_AIM OF THE TASK_:
Each time a line of the listing holds "size", copy that line.

▼▼▼

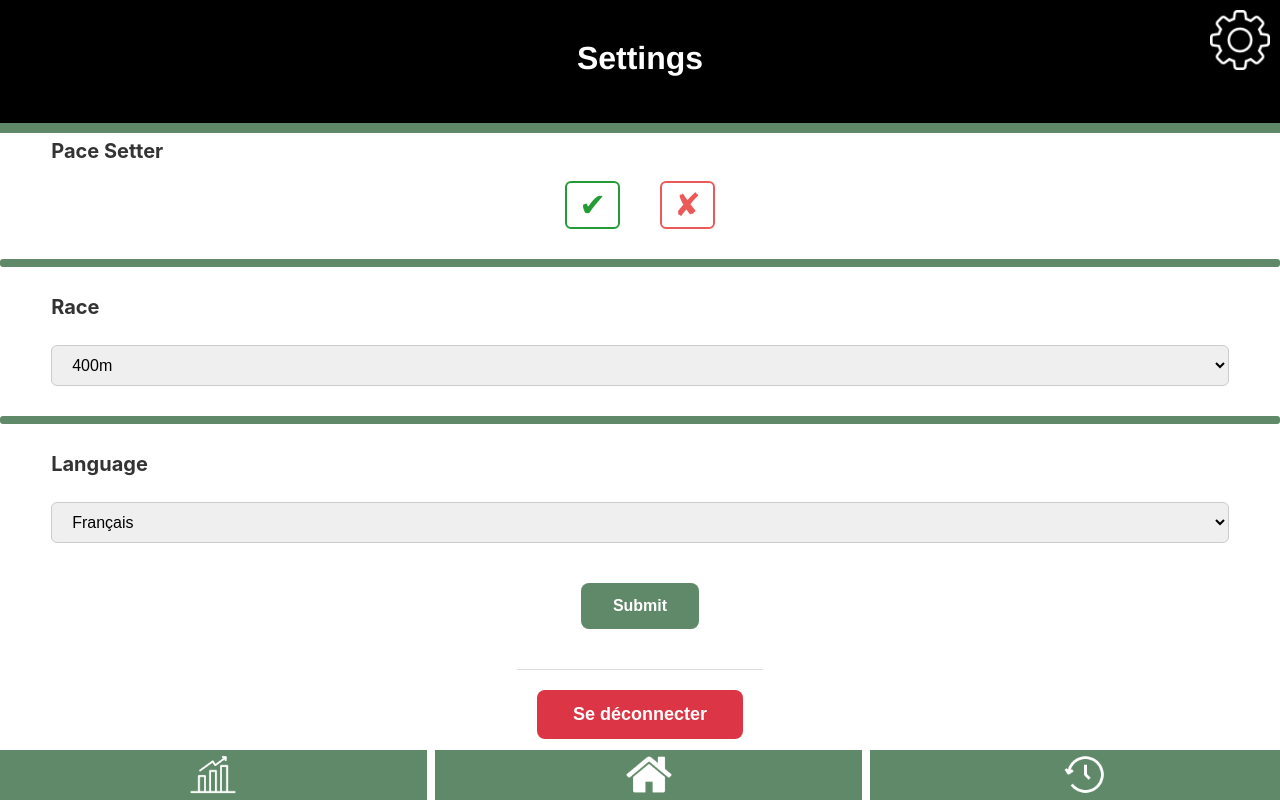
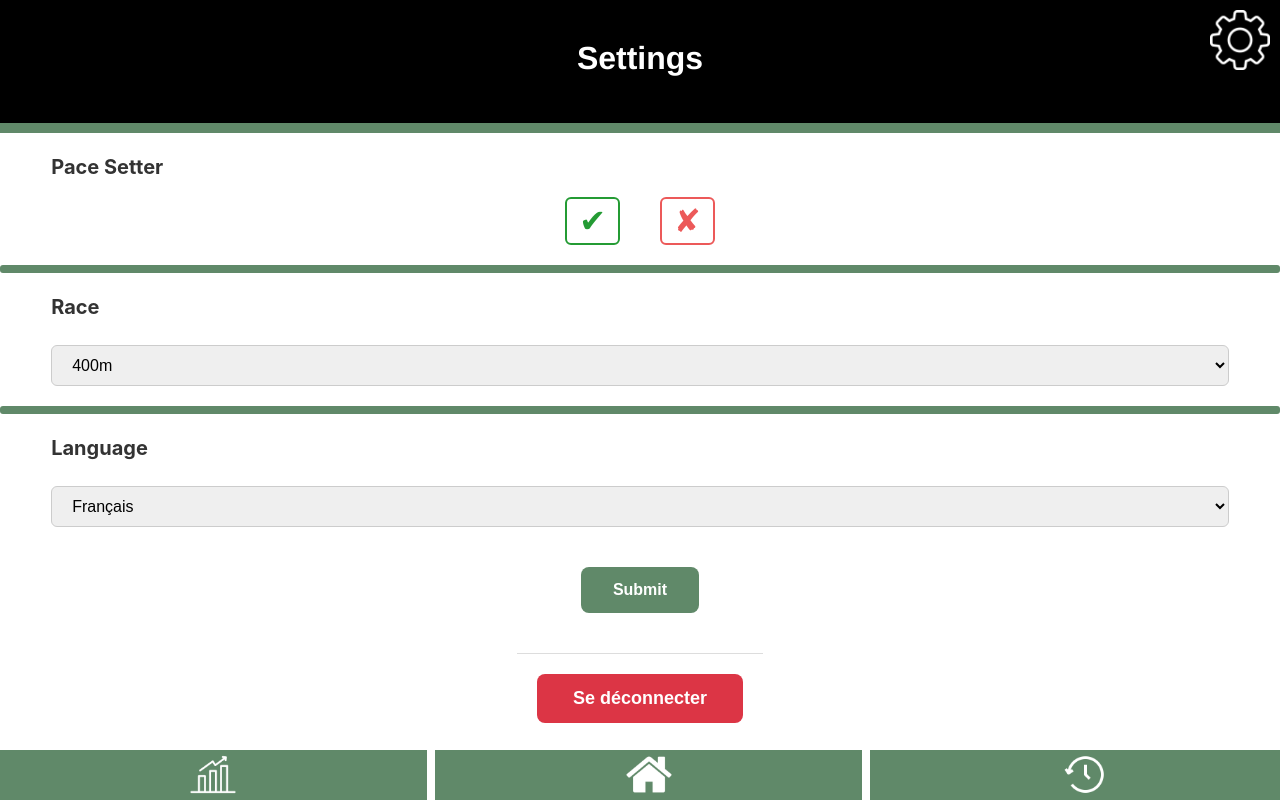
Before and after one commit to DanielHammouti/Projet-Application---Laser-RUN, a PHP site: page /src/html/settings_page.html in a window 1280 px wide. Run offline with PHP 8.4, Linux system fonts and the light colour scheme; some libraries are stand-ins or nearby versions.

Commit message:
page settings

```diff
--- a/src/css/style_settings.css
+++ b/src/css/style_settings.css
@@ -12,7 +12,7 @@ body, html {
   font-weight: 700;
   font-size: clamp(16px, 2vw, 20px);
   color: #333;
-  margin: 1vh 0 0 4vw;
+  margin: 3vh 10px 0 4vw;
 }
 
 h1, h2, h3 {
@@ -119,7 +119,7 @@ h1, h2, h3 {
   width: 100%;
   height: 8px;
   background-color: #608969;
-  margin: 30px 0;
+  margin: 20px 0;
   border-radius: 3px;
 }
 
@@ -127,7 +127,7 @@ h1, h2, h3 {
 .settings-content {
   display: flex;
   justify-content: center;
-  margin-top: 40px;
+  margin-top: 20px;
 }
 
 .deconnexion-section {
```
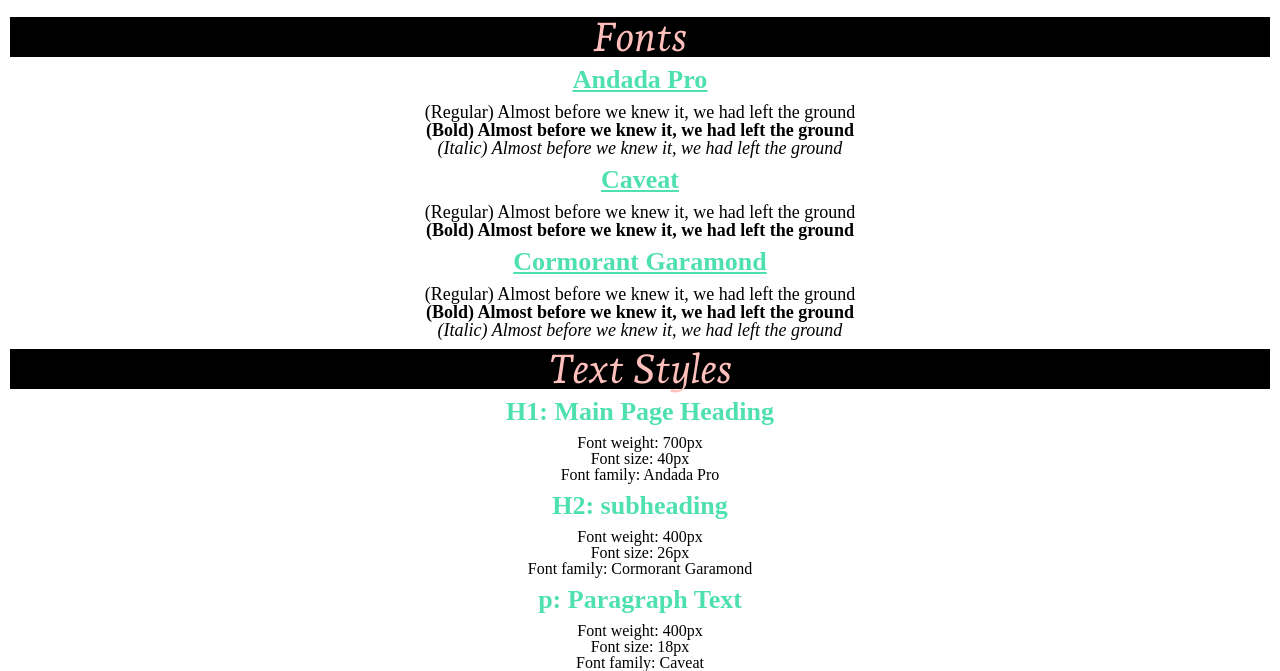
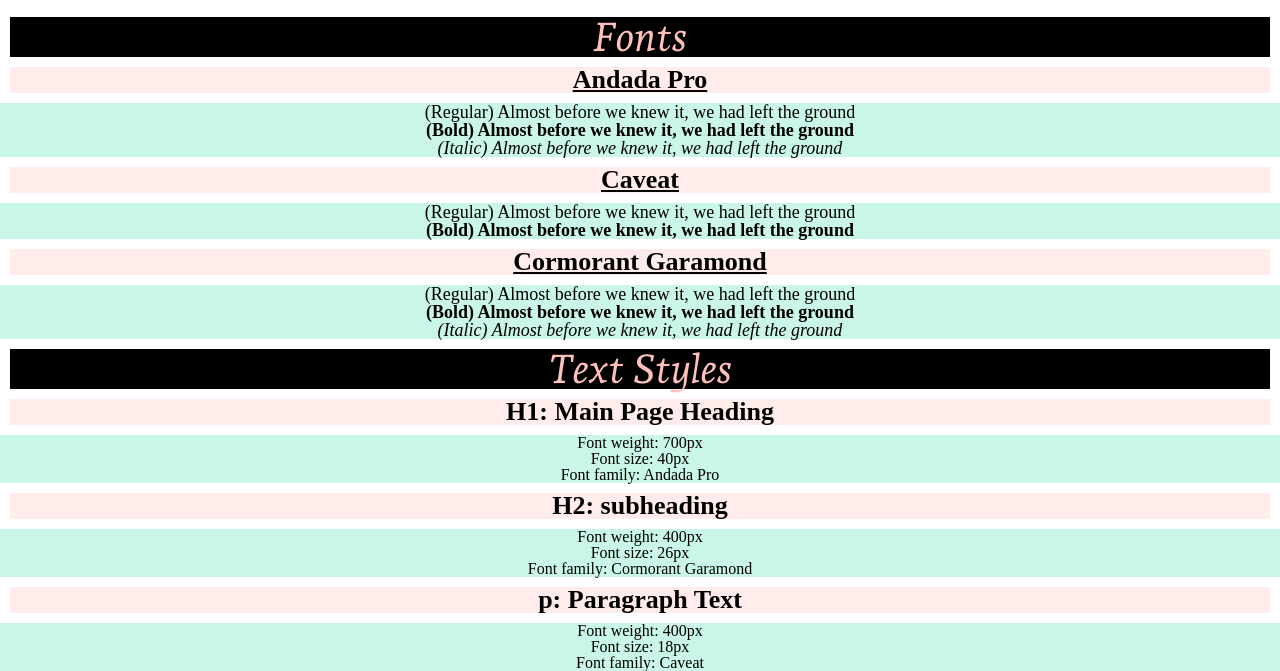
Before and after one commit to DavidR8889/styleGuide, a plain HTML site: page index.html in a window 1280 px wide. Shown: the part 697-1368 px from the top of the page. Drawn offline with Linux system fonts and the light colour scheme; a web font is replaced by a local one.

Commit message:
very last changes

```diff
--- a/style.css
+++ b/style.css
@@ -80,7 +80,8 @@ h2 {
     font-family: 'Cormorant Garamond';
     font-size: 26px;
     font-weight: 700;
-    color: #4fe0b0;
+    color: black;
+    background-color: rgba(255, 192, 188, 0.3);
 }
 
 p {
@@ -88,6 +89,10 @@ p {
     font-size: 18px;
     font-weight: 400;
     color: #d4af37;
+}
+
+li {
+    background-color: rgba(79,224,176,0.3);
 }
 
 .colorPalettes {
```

▲▲▲

_ANSWER TO THIS TASK_:
   font-size: clamp(16px, 2vw, 20px);
     font-size: 26px;
     font-size: 18px;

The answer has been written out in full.